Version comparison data
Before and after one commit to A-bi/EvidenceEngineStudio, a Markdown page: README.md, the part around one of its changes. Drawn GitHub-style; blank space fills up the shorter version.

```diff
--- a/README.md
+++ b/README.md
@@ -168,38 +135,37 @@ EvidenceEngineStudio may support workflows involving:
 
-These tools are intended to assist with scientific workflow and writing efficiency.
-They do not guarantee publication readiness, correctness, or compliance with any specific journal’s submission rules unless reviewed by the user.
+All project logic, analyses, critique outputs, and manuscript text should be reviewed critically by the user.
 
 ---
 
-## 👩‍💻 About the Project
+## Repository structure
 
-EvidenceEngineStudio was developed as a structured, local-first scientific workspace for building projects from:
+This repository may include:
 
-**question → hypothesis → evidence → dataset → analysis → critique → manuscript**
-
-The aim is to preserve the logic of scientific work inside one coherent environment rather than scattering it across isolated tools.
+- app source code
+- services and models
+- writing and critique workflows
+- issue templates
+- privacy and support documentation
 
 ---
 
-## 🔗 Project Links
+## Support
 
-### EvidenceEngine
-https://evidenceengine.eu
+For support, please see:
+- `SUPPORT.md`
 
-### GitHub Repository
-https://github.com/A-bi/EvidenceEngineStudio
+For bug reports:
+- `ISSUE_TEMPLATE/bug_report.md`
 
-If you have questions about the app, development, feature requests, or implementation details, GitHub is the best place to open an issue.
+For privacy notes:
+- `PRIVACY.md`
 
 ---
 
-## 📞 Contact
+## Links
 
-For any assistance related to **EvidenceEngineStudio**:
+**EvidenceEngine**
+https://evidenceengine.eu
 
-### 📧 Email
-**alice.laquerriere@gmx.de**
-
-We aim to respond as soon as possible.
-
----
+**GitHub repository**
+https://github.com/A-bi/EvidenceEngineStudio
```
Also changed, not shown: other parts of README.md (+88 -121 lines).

▸ **WORK INSTRUCTION**
Your answer should be the full set of records above, restated exactly.

▸ **YOUR RESPONSE**
Before and after one commit to A-bi/EvidenceEngineStudio, a Markdown page: README.md, the part around one of its changes. Drawn GitHub-style; blank space fills up the shorter version.

```diff
--- a/README.md
+++ b/README.md
@@ -168,38 +135,37 @@ EvidenceEngineStudio may support workflows involving:
 
-These tools are intended to assist with scientific workflow and writing efficiency.
-They do not guarantee publication readiness, correctness, or compliance with any specific journal’s submission rules unless reviewed by the user.
+All project logic, analyses, critique outputs, and manuscript text should be reviewed critically by the user.
 
 ---
 
-## 👩‍💻 About the Project
+## Repository structure
 
-EvidenceEngineStudio was developed as a structured, local-first scientific workspace for building projects from:
+This repository may include:
 
-**question → hypothesis → evidence → dataset → analysis → critique → manuscript**
-
-The aim is to preserve the logic of scientific work inside one coherent environment rather than scattering it across isolated tools.
+- app source code
+- services and models
+- writing and critique workflows
+- issue templates
+- privacy and support documentation
 
 ---
 
-## 🔗 Project Links
+## Support
 
-### EvidenceEngine
-https://evidenceengine.eu
+For support, please see:
+- `SUPPORT.md`
 
-### GitHub Repository
-https://github.com/A-bi/EvidenceEngineStudio
+For bug reports:
+- `ISSUE_TEMPLATE/bug_report.md`
 
-If you have questions about the app, development, feature requests, or implementation details, GitHub is the best place to open an issue.
+For privacy notes:
+- `PRIVACY.md`
 
 ---
 
-## 📞 Contact
+## Links
 
-For any assistance related to **EvidenceEngineStudio**:
+**EvidenceEngine**
+https://evidenceengine.eu
 
-### 📧 Email
-**alice.laquerriere@gmx.de**
-
-We aim to respond as soon as possible.
-
----
+**GitHub repository**
+https://github.com/A-bi/EvidenceEngineStudio
```
Also changed, not shown: other parts of README.md (+88 -121 lines).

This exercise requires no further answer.